An exhibition in Berlin has drawn both praise and condemnation for presenting the lives and migration routes of the city's African drug dealers. The artist behind it believes the dealers do brave political work.
A small exhibition in the Kreuzberg district of Berlin has become the center of a German media controversy for presenting the backgrounds of 13 African-born drug dealers in the city's parks.
The exhibition, entitled "Other Homelands: Origins and Migration Routes of Berlin Park Drug Sellers"
consists of 12 cardboard silhouette figures, and one steel one, representing some of the drug dealers interviewed for the exhibition, along with photos showing scenes from their countries of origin (mostly in West Africa) and information in the dealers' native languages about their often treacherous journeys to Germany — though without their names. The exhibition also features a "travel portal," which offers advice for visitors on how best to travel to the homelands of the various drug dealers.
Germany's right-wing media and conservative politicians have accused Berlin authorities of "heroizing" drug dealers, while the Green party-led Kreuzberg council, which finances the FHXB museum where the exhibition is being held, defended it as an important contribution to a political debate.
'Only in Berlin'
Germany's leading mass-circulation daily Bild took exception to the use of tax money to fund the exhibition, and headlined its article, "Only in Berlin: Museum celebrates drug dealers," but Green party councilor Clara Herrmann rejected calls from the conservative opposition to shut down the exhibition before it opened at the end of November.
"Here in the district's museum work and beyond we hold art in high esteem, and in my opinion part of that means that art must provoke, irritate and trigger debates," she said. "The exhibition does not deal with the issue of drugs and does not glorify the issue of drugs."
But Timur Husein, leader of the local Christian Democratic Union (CDU) party in the local assembly, demanded that the exhibition be shut down and suggested it be replaced with an exhibition focusing on the lives of drug addicts. His party colleague Burkard Dregger, commented simply, "These drug dealers belong in prison and not in an exhibition."
In a press release, Scott Holmquist, the French-American artist behind the exhibition, said the aim was to counter the public and media perception of African drug dealers as "scapegoats ... for collective hatred," and that, "against the background of these various obstacles, the drug sellers work unflinchingly and bravely in the public space."
'Brave and unflinching'
That last line caused particular consternation among some right-wing commentators, though it was in line with Holmquist's often provocative approach — in 2016, he triggered a similar scandal by proposing a public monument to African drug dealers for providing "a socially valuable service appreciated by many people."

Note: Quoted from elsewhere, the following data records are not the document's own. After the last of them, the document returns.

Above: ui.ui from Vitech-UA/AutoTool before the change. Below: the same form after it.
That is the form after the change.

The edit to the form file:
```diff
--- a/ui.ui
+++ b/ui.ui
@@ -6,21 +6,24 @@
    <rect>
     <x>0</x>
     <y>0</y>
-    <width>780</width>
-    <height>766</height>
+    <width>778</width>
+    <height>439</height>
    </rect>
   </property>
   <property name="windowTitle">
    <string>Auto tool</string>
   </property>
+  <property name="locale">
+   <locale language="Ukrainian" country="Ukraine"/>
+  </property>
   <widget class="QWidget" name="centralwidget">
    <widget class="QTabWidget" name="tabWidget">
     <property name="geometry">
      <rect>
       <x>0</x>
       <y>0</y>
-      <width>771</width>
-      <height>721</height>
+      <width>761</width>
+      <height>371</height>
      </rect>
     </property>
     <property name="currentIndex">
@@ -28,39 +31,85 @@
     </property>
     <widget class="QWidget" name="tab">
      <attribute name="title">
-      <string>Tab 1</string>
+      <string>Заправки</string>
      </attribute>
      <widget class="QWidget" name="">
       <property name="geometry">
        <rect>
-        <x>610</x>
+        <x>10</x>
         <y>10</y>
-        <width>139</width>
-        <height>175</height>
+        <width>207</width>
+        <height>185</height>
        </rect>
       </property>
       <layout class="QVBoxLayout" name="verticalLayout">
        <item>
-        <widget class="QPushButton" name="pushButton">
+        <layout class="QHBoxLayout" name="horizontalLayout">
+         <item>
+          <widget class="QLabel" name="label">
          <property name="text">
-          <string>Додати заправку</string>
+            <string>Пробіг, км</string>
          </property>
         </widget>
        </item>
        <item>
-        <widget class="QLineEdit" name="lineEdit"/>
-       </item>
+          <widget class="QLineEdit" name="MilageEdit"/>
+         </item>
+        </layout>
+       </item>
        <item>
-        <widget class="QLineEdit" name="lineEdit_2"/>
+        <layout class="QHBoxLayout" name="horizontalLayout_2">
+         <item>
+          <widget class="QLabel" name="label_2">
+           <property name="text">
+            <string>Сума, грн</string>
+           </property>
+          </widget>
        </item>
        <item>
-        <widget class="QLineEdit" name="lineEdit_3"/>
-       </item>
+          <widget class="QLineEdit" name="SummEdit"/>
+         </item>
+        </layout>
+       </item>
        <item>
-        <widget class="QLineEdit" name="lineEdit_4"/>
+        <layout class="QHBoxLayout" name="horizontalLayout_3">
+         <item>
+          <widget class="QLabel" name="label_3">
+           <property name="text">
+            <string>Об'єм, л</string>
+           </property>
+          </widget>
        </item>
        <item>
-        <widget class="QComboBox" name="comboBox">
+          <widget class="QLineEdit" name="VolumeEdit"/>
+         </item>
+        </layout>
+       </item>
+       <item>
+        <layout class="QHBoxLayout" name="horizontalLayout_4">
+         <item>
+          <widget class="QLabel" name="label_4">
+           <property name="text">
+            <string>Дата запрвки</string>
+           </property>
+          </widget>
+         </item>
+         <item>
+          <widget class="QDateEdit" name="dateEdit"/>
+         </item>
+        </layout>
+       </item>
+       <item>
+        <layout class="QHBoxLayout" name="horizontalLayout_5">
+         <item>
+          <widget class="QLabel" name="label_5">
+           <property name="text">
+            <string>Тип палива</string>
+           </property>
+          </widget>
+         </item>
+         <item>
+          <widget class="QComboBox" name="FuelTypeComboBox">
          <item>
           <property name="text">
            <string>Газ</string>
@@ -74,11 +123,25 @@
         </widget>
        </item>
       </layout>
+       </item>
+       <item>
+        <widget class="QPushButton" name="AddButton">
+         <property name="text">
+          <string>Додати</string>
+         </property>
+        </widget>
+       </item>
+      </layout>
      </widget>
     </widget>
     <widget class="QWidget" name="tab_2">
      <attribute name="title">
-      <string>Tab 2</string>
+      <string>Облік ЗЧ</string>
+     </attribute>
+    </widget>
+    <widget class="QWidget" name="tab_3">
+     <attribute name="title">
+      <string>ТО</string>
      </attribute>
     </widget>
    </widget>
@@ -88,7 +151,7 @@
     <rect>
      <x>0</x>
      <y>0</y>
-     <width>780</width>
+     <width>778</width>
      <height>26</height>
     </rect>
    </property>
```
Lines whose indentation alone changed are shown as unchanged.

But Holmquist has no regrets about using the word "brave," and rejects the idea that his work is contentious. "They are brave. I don't understand why that's so controversial," he told DW. "If you're doing a job where someone might rob you, when police might come and bust you, that requires a certain amount of bravery and unflinching determination."
He said that he hoped his work might trigger debate about drug laws in Germany. "I think [the dealers'] work is also political," he added. "Major parties in Germany are advocating the legalization of drugs. In a way the dealers are practicing civil disobedience, even if they're not doing it intentionally. They're breaking stupid laws, and in a way they're weakening them, and they're helping to push Germany to a better drug policy."
Holmquist also said that the hysteria in the German media over the exhibition had caught him and the museum completely by surprise. "I absolutely did not expect this reaction," he said. "I love this museum and I didn't want it to have any headaches."
While migration is certainly a theme of the exhibition, the artist said his real interest was in what he called the "magical function of the drug dealer." "It's one of the only locations where commerce is not quite commerce," he said. "For many people buying drugs is a risky thing, they have to trust a stranger in a transaction — it occurs in a different psychic space. And it requires a kind of solidarity."
The exhibition has also received support from academics. Criminologist Bettina Paul, of Hamburg University, called it "brave" for attempting to break up the "racist stereotype" around drug dealers. "I think the exhibition is important because for decades there's been a unanimous folk-devil image of drug dealers, and especially if you connect it to the issue of migration you bring in all kinds of other social problems that don't really have anything to do with it," she told DW.
Paul also said she liked the fact the exhibition was not about the personal lives of the dealers. "I think it's plausible that you don't want to bring in individual motivations, because the focus is not so much on the activity itself, and that's where you'd end up," she said. "Because you'd search for explanations for why this person is doing it — and that kind of shifts the focus. Can you justify it or not? The approach was simply: these are human beings, not stereotypes."